Task item: What lines in the listing below hold the string "CLAUDE"? Please copy them out.

%%

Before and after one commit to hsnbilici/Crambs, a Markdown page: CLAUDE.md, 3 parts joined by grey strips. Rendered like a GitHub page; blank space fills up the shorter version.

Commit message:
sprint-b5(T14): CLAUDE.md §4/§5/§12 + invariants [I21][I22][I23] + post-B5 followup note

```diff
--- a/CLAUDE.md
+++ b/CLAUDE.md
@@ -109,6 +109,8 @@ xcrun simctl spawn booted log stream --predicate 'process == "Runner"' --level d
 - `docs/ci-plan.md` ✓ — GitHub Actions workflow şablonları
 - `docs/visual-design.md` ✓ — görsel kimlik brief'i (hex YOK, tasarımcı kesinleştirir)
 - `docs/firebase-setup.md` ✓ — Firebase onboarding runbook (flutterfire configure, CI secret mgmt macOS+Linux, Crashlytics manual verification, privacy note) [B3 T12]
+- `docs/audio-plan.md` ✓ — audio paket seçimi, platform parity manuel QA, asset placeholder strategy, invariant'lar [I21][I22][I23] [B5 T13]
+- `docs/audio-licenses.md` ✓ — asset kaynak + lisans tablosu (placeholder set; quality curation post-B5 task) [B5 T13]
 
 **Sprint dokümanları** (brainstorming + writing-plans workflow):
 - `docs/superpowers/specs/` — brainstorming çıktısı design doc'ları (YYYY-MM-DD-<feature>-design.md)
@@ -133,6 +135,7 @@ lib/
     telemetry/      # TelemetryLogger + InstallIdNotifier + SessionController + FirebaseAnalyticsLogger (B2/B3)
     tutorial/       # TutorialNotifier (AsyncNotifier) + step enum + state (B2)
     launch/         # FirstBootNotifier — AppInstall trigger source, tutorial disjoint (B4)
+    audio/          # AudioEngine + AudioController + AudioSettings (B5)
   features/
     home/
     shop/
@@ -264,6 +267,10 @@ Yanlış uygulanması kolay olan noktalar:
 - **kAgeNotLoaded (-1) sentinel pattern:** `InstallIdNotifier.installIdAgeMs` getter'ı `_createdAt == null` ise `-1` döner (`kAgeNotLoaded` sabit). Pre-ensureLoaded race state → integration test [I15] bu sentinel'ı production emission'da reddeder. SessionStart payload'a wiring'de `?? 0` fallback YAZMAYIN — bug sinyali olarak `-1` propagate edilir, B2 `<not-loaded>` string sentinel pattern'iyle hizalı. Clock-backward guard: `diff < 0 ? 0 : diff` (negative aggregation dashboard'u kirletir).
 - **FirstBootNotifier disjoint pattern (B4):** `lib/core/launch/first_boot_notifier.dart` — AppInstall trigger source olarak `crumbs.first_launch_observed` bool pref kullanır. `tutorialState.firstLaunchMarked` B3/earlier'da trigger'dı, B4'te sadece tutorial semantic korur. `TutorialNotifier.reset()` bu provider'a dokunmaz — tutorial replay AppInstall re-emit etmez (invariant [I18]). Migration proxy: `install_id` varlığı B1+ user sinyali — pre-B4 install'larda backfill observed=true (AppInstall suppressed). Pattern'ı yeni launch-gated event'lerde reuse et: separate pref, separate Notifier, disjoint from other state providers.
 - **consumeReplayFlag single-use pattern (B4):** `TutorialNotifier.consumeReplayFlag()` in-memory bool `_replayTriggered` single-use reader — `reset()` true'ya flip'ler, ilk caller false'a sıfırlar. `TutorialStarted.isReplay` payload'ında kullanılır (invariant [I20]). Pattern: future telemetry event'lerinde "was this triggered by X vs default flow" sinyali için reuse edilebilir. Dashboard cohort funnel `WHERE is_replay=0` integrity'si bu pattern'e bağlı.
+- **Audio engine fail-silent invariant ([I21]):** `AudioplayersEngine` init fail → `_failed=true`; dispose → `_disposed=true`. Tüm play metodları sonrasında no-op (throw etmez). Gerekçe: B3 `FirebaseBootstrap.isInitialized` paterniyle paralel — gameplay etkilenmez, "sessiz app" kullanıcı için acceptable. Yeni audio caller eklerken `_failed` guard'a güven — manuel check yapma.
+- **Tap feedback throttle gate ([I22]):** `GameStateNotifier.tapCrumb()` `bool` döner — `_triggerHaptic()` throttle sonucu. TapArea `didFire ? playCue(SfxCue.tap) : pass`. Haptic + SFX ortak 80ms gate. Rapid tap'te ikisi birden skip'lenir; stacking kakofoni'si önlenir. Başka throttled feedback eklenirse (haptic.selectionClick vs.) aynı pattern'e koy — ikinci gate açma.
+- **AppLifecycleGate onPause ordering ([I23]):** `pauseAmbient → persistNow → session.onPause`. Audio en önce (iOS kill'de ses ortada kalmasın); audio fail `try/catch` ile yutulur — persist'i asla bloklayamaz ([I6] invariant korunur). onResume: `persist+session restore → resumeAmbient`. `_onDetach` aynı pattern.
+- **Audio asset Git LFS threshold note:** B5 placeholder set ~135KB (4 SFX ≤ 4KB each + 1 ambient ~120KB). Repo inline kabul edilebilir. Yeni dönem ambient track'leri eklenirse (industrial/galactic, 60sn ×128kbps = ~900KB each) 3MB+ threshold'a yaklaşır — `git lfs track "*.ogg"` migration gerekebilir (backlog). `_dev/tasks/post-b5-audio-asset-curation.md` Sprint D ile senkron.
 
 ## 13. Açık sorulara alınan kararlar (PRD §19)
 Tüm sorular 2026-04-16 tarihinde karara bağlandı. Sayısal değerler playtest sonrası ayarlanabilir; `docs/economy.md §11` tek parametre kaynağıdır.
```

%%

Finished task:
Before and after one commit to hsnbilici/Crambs, a Markdown page: CLAUDE.md, 3 parts joined by grey strips. Rendered like a GitHub page; blank space fills up the shorter version.
sprint-b5(T14): CLAUDE.md §4/§5/§12 + invariants [I21][I22][I23] + post-B5 followup note
--- a/CLAUDE.md
+++ b/CLAUDE.md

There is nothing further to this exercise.